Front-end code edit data
▼

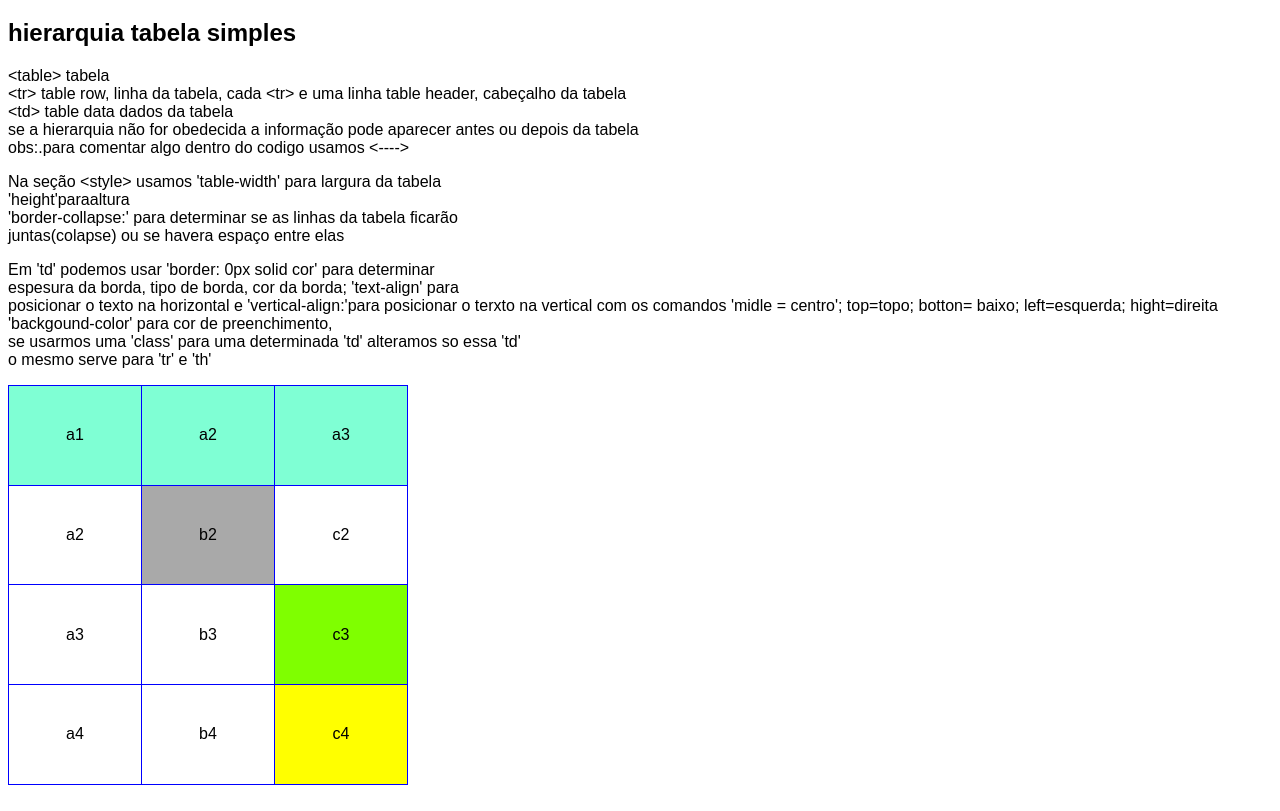
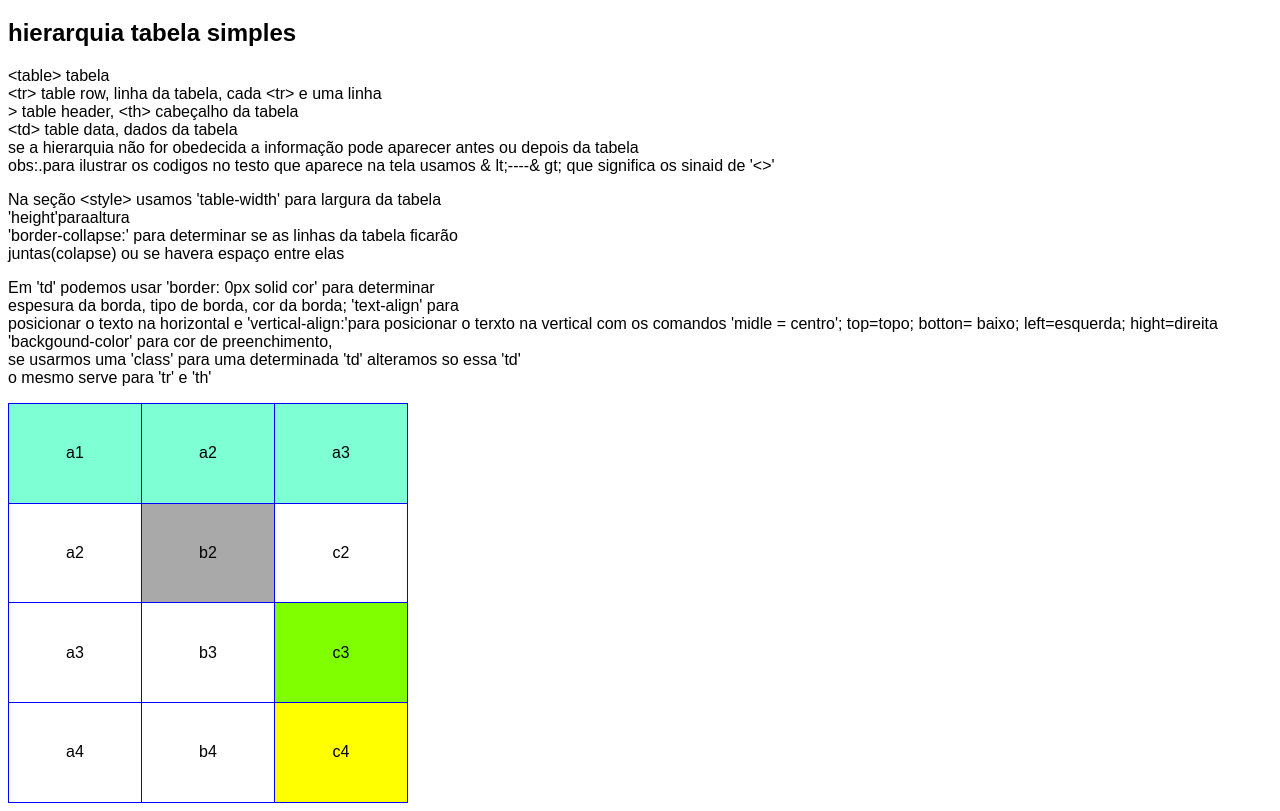
Before and after one commit to reinaldolvargas/ex023, a plain HTML site: page tabela001.html in a window 1280 px wide. Shown: the part 61-872 px from the top of the page. Drawn offline with Linux system fonts and the light colour scheme.

Commit message:
tb002correção

```diff
--- a/tabela001.html
+++ b/tabela001.html
@@ -37,12 +37,12 @@
    <p>
       &lt;table> tabela <br>
 
-         &lt;tr> table row, linha da tabela, cada &lt;tr> e uma linha
-         table header, cabeçalho da tabela <br>
-         &lttd> table data dados da tabela <br>
+         &lt;tr> table row, linha da tabela, cada &lt;tr> e uma linha <br>
+         > table header, &lt;th&gt; cabeçalho da tabela <br>
+         &lttd> table data, dados da tabela <br>
          se a hierarquia não for obedecida a informação pode
          aparecer antes ou depois da tabela <br>
-         obs:.para comentar algo dentro do codigo usamos &lt;----&gt;
+         obs:.para ilustrar os codigos no testo que aparece na tela usamos & lt;----& gt; que significa os sinaid de '&lt;&gt;'
    </p>
    <p>Na seção &lt;style&gt; usamos 'table-width' para largura da tabela <br>
       'height'paraaltura <br>
```
Also changed, not shown: tabela002.html (+11 -3 lines).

▲

Before handing back the copy, remove the pictures; otherwise print the data exactly.

Before and after one commit to reinaldolvargas/ex023, a plain HTML site: page tabela001.html in a window 1280 px wide. Shown: the part 61-872 px from the top of the page. Drawn offline with Linux system fonts and the light colour scheme.

Commit message:
tb002correção

```diff
--- a/tabela001.html
+++ b/tabela001.html
@@ -37,12 +37,12 @@
    <p>
       &lt;table> tabela <br>
 
-         &lt;tr> table row, linha da tabela, cada &lt;tr> e uma linha
-         table header, cabeçalho da tabela <br>
-         &lttd> table data dados da tabela <br>
+         &lt;tr> table row, linha da tabela, cada &lt;tr> e uma linha <br>
+         > table header, &lt;th&gt; cabeçalho da tabela <br>
+         &lttd> table data, dados da tabela <br>
          se a hierarquia não for obedecida a informação pode
          aparecer antes ou depois da tabela <br>
-         obs:.para comentar algo dentro do codigo usamos &lt;----&gt;
+         obs:.para ilustrar os codigos no testo que aparece na tela usamos & lt;----& gt; que significa os sinaid de '&lt;&gt;'
    </p>
    <p>Na seção &lt;style&gt; usamos 'table-width' para largura da tabela <br>
       'height'paraaltura <br>
```
Also changed, not shown: tabela002.html (+11 -3 lines).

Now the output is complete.